It is clear that not all peak hour trips are the same. I would argue that most of the peak trips taken into the core by drivers today are already judged to be necessary; few people pay the high parking charges easily.We do need to know how many of those trips would shift or could shift to mass transit if pricing could force change. We already know that the vast majority of the vans in the city core are service vans. Raise their costs and they just pass it on. As it is,UPS pays New York City $ 14 millions in parking ticket charges every year and just passes those costs on.
Ted Kheel’s plan was to find someone else to pay the bill. It’s a wonderful plan,and it’s why New York pays more into the federal coffers than it gets back. But in the long run taxes do matter,both physically and actually. As Maryland has learned to its cost, raising taxes on millionaires doesn’t necessarily keep them in the jurisdiction.
Road pricing that treats everyone equally is where one wants to go in the long run. The ‘gas tax’,which is really a weight-and-distance fee, has worked well to this point, but it no longer has the comprehensive coverage of users that it once had. So we need to look elsewhere. But I doubt that rationing the use by poorer people is likely to fly politically. The opposition to such plans has kept the tolls off the free bridges into Manhattan.
Tax, tax, tax. What do you expect from academics, politicians and bureaucrats?

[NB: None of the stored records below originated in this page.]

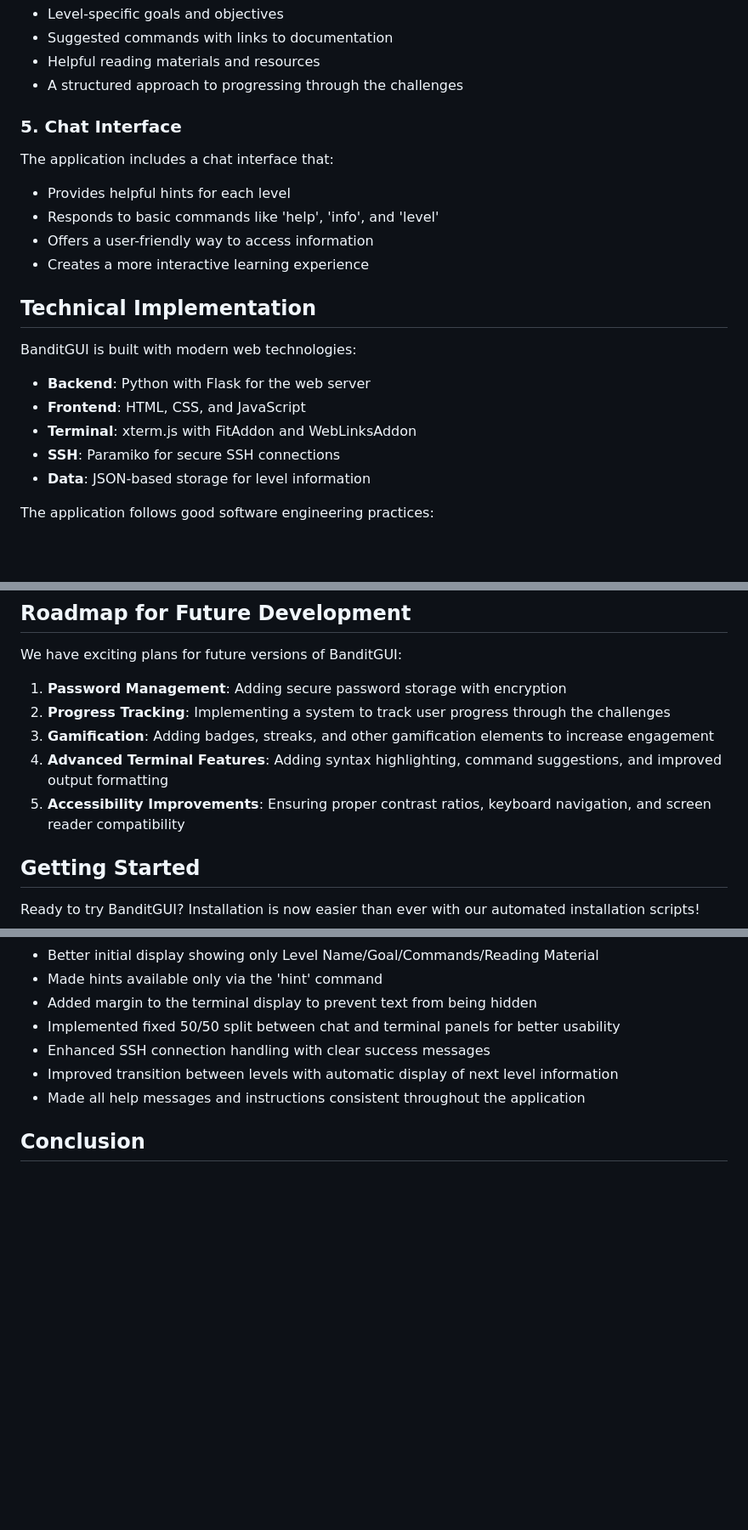
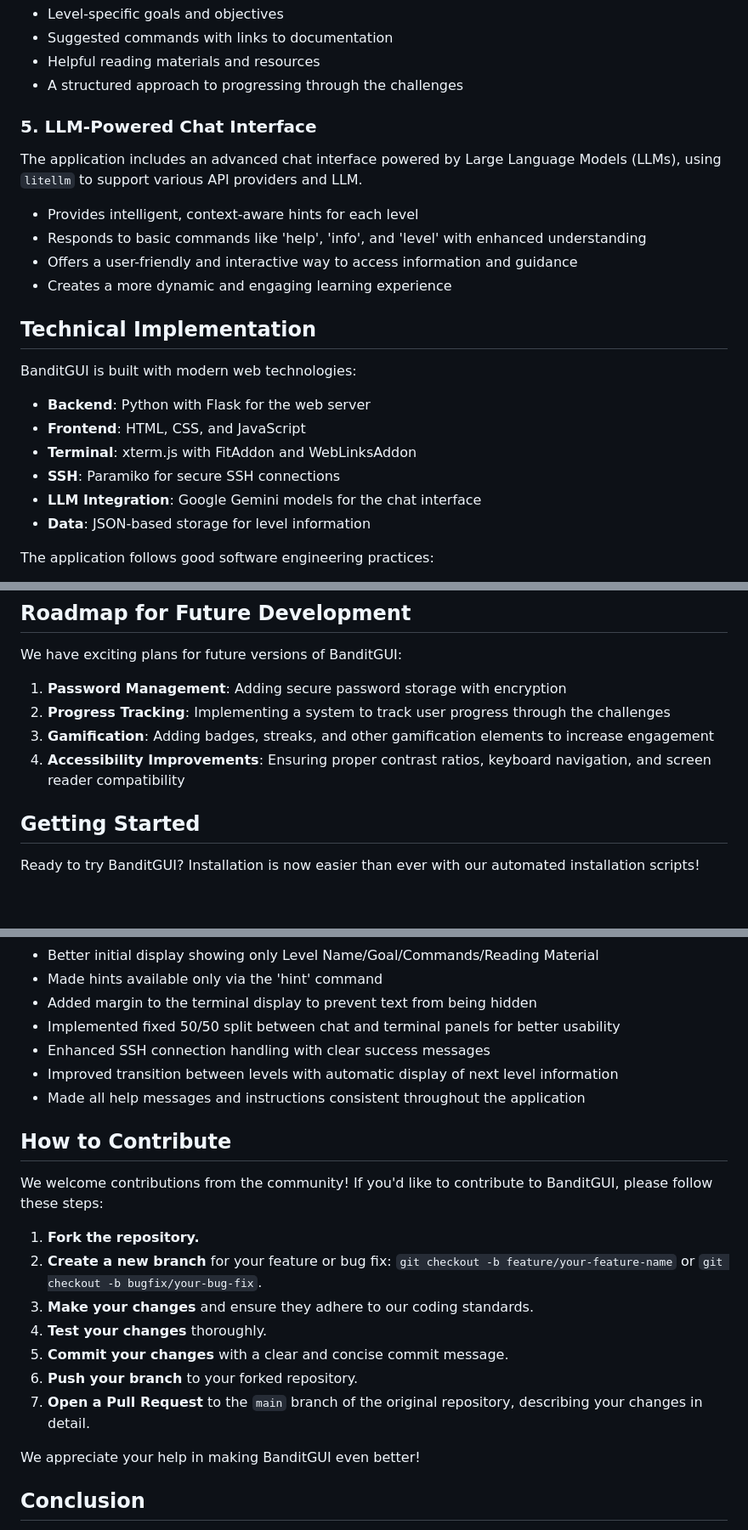
Before and after one commit to TheRealFREDP3D/Making-BanditGUI, a Markdown page: README.md, 3 parts joined by grey strips. Shown at 85% size. Rendered like a GitHub page; blank space fills up the shorter version.

Commit message:
Docs: Update README for v0.3.1 and LLM integration
Update the README to reflect the v0.3.1 version.
Clarify the chat interface is LLM-powered, specifically using Google Gemini models.
Add a new "How to Contribute" section with detailed steps for community contributions.

```diff
--- a/README.md
+++ b/README.md
@@ -71,14 +71,14 @@ Users can access detailed information about each Bandit level:
 - Helpful reading materials and resources
 - A structured approach to progressing through the challenges
 
-### 5. Chat Interface
+### 5. LLM-Powered Chat Interface
 
-The application includes a chat interface that:
+The application includes an advanced chat interface powered by Large Language Models (LLMs), using `litellm` to support various API providers and LLM.
 
-- Provides helpful hints for each level
-- Responds to basic commands like 'help', 'info', and 'level'
-- Offers a user-friendly way to access information
-- Creates a more interactive learning experience
+- Provides intelligent, context-aware hints for each level
+- Responds to basic commands like 'help', 'info', and 'level' with enhanced understanding
+- Offers a user-friendly and interactive way to access information and guidance
+- Creates a more dynamic and engaging learning experience
 
 ## Technical Implementation
 
@@ -88,6 +88,7 @@ BanditGUI is built with modern web technologies:
 - **Frontend**: HTML, CSS, and JavaScript
 - **Terminal**: xterm.js with FitAddon and WebLinksAddon
 - **SSH**: Paramiko for secure SSH connections
+- **LLM Integration**: Google Gemini models for the chat interface
 - **Data**: JSON-based storage for level information
 
 The application follows good software engineering practices:
@@ -105,8 +106,7 @@ We have exciting plans for future versions of BanditGUI:
 1. **Password Management**: Adding secure password storage with encryption
 2. **Progress Tracking**: Implementing a system to track user progress through the challenges
 3. **Gamification**: Adding badges, streaks, and other gamification elements to increase engagement
-4. **Advanced Terminal Features**: Adding syntax highlighting, command suggestions, and improved output formatting
-5. **Accessibility Improvements**: Ensuring proper contrast ratios, keyboard navigation, and screen reader compatibility
+4. **Accessibility Improvements**: Ensuring proper contrast ratios, keyboard navigation, and screen reader compatibility
 
 ## Getting Started
 
@@ -209,6 +209,20 @@ The v0.3 release introduces automated installation scripts that make it easier t
 - Improved transition between levels with automatic display of next level information
 - Made all help messages and instructions consistent throughout the application
 
+## How to Contribute
+
+We welcome contributions from the community! If you'd like to contribute to BanditGUI, please follow these steps:
+
+1.  **Fork the repository.**
+2.  **Create a new branch** for your feature or bug fix: `git checkout -b feature/your-feature-name` or `git checkout -b bugfix/your-bug-fix`.
+3.  **Make your changes** and ensure they adhere to our coding standards.
+4.  **Test your changes** thoroughly.
+5.  **Commit your changes** with a clear and concise commit message.
+6.  **Push your branch** to your forked repository.
+7.  **Open a Pull Request** to the `main` branch of the original repository, describing your changes in detail.
+
+We appreciate your help in making BanditGUI even better!
+
 ## Conclusion
 
 BanditGUI v0.3 represents a significant step forward in making cybersecurity education more accessible. By combining a powerful terminal emulator with helpful guidance, a structured learning approach, an improved installation process, and now a more modern and user-friendly interface, we're removing barriers to entry and creating a more engaging learning experience.
```
Also changed, not shown: other parts of README.md (+1 -1 lines).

A cornerstone of our societal efficiency is the ability to move people and transportation exactly from point A to B quickly and economically. If the marginal rate of utility decreases by congestion to the point of a route being inefficient, then people and goods will find and use an alternate route. They do not need to be taxed to figure it out. The tax proposed here is neither practical or efficient, and definitely discriminatory against the poorer members of society.
At a lecture almost thirty years ago at the Columbia School of Architecture and Planning, an idea was raised that would be interesting to hear if it actually happened.
New York has an extensive public transit system that can be run 24 hours a day and the subways, as I recall, almost did that back then. It was suggested that deliveries of some kinds of freight could be made at night to relieve some of the congestion caused by trucks on the streets.
It would require more stations with elevator service and some modification or additions to the rolling stock. But it didn’t seem like a terrible idea at the time.
It seems amazing to me that anyone even tries to take a car into Manhattan. The cost of parking is more than the cost of gas for several hundred miles of driving.
Frank – there is an equity debate at the heart of every free market system. We sell food in supermarkets and don’t give it away free. That makes food less accessible to the poor.
The only alternative to selling is taxing with rationing. That is how they distribute food in Cuba today. In the USSR food rationing was partly done by lining up. In the US, we do the same for roads: we tax to pay for roads, and we ration them out by time, to the people willing and able to wait in traffic the longest.
Tax and ration systems seem conceptually fairer than free market systems (free food “for the poor” instead of supermarkets). We then get led into centrally planned solutions to deal with the messy realities, such as your proposed “truck only corridors”. In practice, free market systems tend to work better.
P.S. The most efficient way to subsidize the poor is to give them money through the tax system, and let them choose how to spend it. Free cash helps all poor people. Free roads help car owners, most of whom are not poor.